I finally got a fairly clear picture of the red-footed booby in flight!

The Great Frigatebird was also familiar from our Galapagos adventure.

And here’s the lighthouse itself (they don’t allow visitors to enter any more).

It was too early to go back to the resort, so we headed for another ocean viewpoint at Kaiakea Point, just north of Kapa’a. We parked and walked down to the Ke Ala Hele Makālae path and started going south.

There was a beautiful rainbow to our North; I didn’t realize it at the time, but it was an omen.

The path is supposed to be a good place to see dolphins and whales. We didn’t see any, but there was interesting vegetation like this Portia tree.

We turned around and started back – and the sky opened up. There was no thunder or lightning, so we took shelter under a path-side tree and waited for the squall to move on.

We drove back to Kilauea and had dinner at the Kilauea Fish Market: ahi wraps. It was very good.

We’re packed up (mostly) for our flight to Maui tomorrow morning. Onward!

Flowers and Sculptures

We spent the morning at Na ‘Aina Kai (“Lands by the Sea”) Botanical Gardens and Sculpture Park. They mostly offer guided tours, but on Thursday morning, you can walk around the place (well, just the “Formal Gardens”) on your own, though they did give us a useful brochure and there were lots of docents to guide you.

The property was built by Ed and Joyce Doty; it was a flat cattle pasture when they bought it in the late 1970s but they built lagoons, hills, ponds, and turned it into a botanical garden, which they eventually deeded to a non-profit foundation and opened to the public.

The grounds are filled with flowers and sculptures – here are a few of my favorites from today’s visit.

We stayed at the gardens until they closed at noon, then we drove to Hanalei for lunch at Tiki Tzatziki and shave ice at Jojo’s Shave Ice in the Ching Young Shopping Center. We wandered around the center for an hour or so; I was glad to see that it had survived the 2018 storm.

On the way back to the resort, we stopped at the Hanalei National Wildlife Refuge scenic overlook and saw the taro fields we’d seen on our helicopter ride yesterday.

We finished the day with dinner at The Bistro in Kilauea; I’m pretty sure we were seated at the same table we’d had in 2017. Happily, the food was still good.

Up in the air

We had lunch today at Chicken in a Barrel BBQ in Kapa’a. It was probably the least expensive meal we’ll have on Kauai, but it was tasty and popular, even with the chickens who are all over the island (there were “don’t feed the chickens” signs in the seating area).

After lunch, we took a short stroll along the beach path and admired other wild birds.

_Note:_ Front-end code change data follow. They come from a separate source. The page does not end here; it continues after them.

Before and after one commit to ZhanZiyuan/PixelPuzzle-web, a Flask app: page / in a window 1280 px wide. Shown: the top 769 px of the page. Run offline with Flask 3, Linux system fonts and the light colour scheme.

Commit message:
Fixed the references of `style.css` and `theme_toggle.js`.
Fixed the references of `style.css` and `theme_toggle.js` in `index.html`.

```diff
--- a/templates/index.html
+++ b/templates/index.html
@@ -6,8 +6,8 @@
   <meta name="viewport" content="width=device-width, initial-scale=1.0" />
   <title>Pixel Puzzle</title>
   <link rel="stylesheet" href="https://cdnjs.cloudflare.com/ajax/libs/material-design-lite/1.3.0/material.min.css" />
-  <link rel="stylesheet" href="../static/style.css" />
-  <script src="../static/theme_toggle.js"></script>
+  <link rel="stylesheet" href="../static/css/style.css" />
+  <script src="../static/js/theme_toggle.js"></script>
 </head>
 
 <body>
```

We were in Kapa’a on our way to Lihue to take a scenic helicopter ride with Blue Hawaiian Helicopters – it was great. I took a lot of photos, but many of them were ruined by reflections (I guess I should have worn long pants!). Here are a few of the ones which survived.